┌──

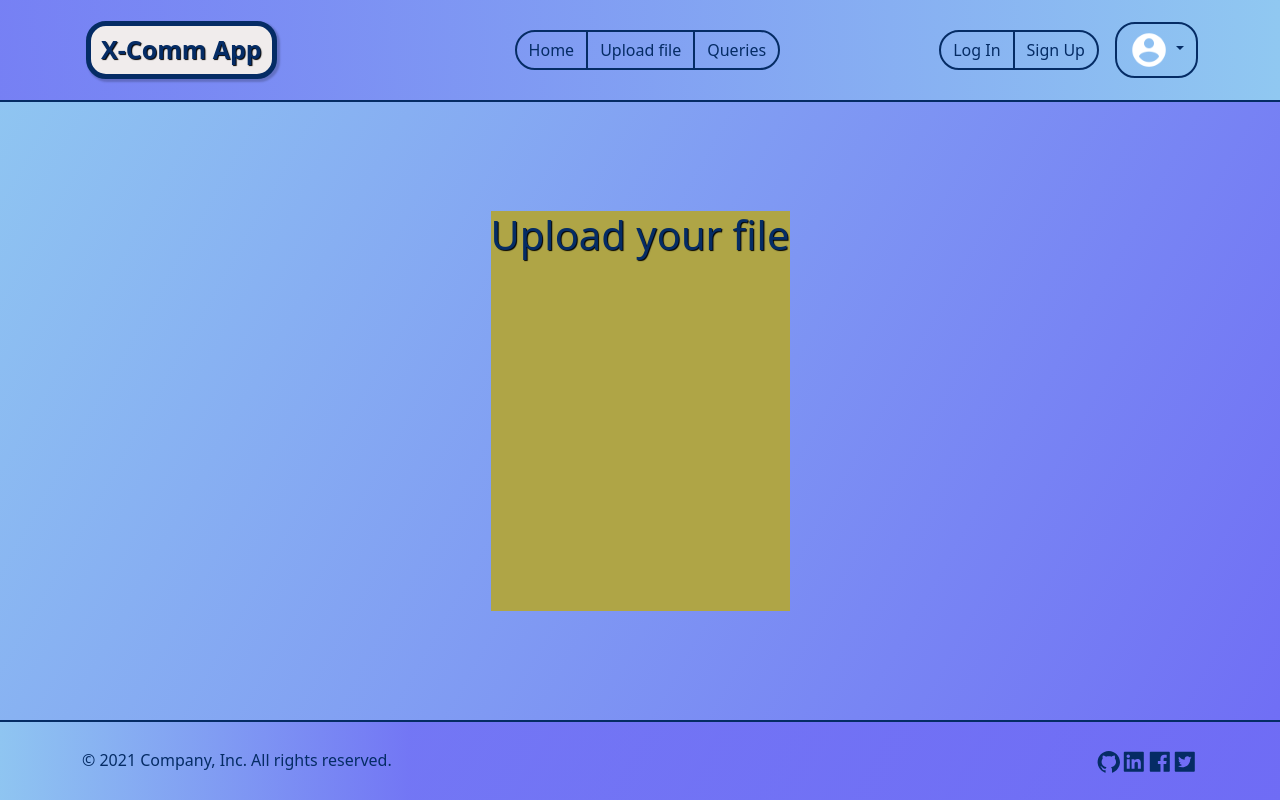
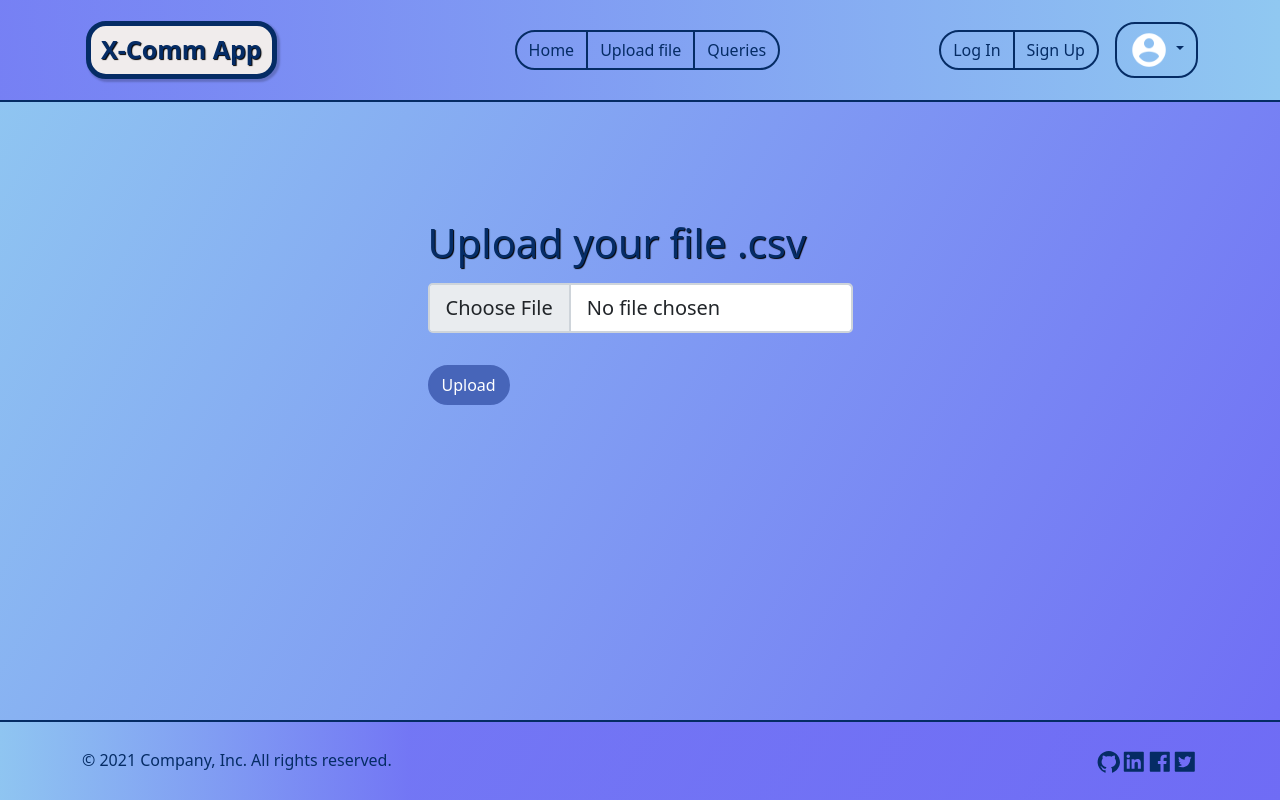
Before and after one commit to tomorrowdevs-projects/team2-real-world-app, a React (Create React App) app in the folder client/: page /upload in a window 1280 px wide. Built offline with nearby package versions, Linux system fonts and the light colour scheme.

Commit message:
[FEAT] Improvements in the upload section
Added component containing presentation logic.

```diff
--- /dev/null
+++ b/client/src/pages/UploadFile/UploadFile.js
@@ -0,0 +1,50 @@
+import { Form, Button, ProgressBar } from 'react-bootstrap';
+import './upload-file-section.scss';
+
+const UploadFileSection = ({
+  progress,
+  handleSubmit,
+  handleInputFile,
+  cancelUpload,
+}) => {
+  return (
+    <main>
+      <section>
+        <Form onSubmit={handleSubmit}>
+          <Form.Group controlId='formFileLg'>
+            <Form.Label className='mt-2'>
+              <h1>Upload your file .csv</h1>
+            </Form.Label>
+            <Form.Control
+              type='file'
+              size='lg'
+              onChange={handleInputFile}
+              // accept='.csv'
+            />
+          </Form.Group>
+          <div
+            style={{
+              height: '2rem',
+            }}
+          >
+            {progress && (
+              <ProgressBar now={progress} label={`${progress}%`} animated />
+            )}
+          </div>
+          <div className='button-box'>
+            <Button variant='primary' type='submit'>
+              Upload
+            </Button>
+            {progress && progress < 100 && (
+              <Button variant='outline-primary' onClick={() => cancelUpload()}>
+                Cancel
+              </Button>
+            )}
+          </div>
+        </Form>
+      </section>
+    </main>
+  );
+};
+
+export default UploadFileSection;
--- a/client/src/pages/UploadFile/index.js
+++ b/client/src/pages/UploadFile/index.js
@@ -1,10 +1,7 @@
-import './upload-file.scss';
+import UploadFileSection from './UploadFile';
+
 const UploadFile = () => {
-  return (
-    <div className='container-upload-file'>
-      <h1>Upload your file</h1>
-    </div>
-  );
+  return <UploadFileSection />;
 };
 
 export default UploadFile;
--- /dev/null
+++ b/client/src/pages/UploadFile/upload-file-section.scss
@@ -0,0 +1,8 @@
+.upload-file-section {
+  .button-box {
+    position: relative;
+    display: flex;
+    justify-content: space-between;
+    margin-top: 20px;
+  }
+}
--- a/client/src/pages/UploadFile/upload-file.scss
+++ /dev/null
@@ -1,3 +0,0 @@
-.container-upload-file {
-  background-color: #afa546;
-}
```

└──

• [Assigned task]
Produce a verbatim copy of every entry, excluding pictures.

• [Task output]
Before and after one commit to tomorrowdevs-projects/team2-real-world-app, a React (Create React App) app in the folder client/: page /upload in a window 1280 px wide. Built offline with nearby package versions, Linux system fonts and the light colour scheme.

Commit message:
[FEAT] Improvements in the upload section
Added component containing presentation logic.

```diff
--- /dev/null
+++ b/client/src/pages/UploadFile/UploadFile.js
@@ -0,0 +1,50 @@
+import { Form, Button, ProgressBar } from 'react-bootstrap';
+import './upload-file-section.scss';
+
+const UploadFileSection = ({
+  progress,
+  handleSubmit,
+  handleInputFile,
+  cancelUpload,
+}) => {
+  return (
+    <main>
+      <section>
+        <Form onSubmit={handleSubmit}>
+          <Form.Group controlId='formFileLg'>
+            <Form.Label className='mt-2'>
+              <h1>Upload your file .csv</h1>
+            </Form.Label>
+            <Form.Control
+              type='file'
+              size='lg'
+              onChange={handleInputFile}
+              // accept='.csv'
+            />
+          </Form.Group>
+          <div
+            style={{
+              height: '2rem',
+            }}
+          >
+            {progress && (
+              <ProgressBar now={progress} label={`${progress}%`} animated />
+            )}
+          </div>
+          <div className='button-box'>
+            <Button variant='primary' type='submit'>
+              Upload
+            </Button>
+            {progress && progress < 100 && (
+              <Button variant='outline-primary' onClick={() => cancelUpload()}>
+                Cancel
+              </Button>
+            )}
+          </div>
+        </Form>
+      </section>
+    </main>
+  );
+};
+
+export default UploadFileSection;
--- a/client/src/pages/UploadFile/index.js
+++ b/client/src/pages/UploadFile/index.js
@@ -1,10 +1,7 @@
-import './upload-file.scss';
+import UploadFileSection from './UploadFile';
+
 const UploadFile = () => {
-  return (
-    <div className='container-upload-file'>
-      <h1>Upload your file</h1>
-    </div>
-  );
+  return <UploadFileSection />;
 };
 
 export default UploadFile;
--- /dev/null
+++ b/client/src/pages/UploadFile/upload-file-section.scss
@@ -0,0 +1,8 @@
+.upload-file-section {
+  .button-box {
+    position: relative;
+    display: flex;
+    justify-content: space-between;
+    margin-top: 20px;
+  }
+}
--- a/client/src/pages/UploadFile/upload-file.scss
+++ /dev/null
@@ -1,3 +0,0 @@
-.container-upload-file {
-  background-color: #afa546;
-}
```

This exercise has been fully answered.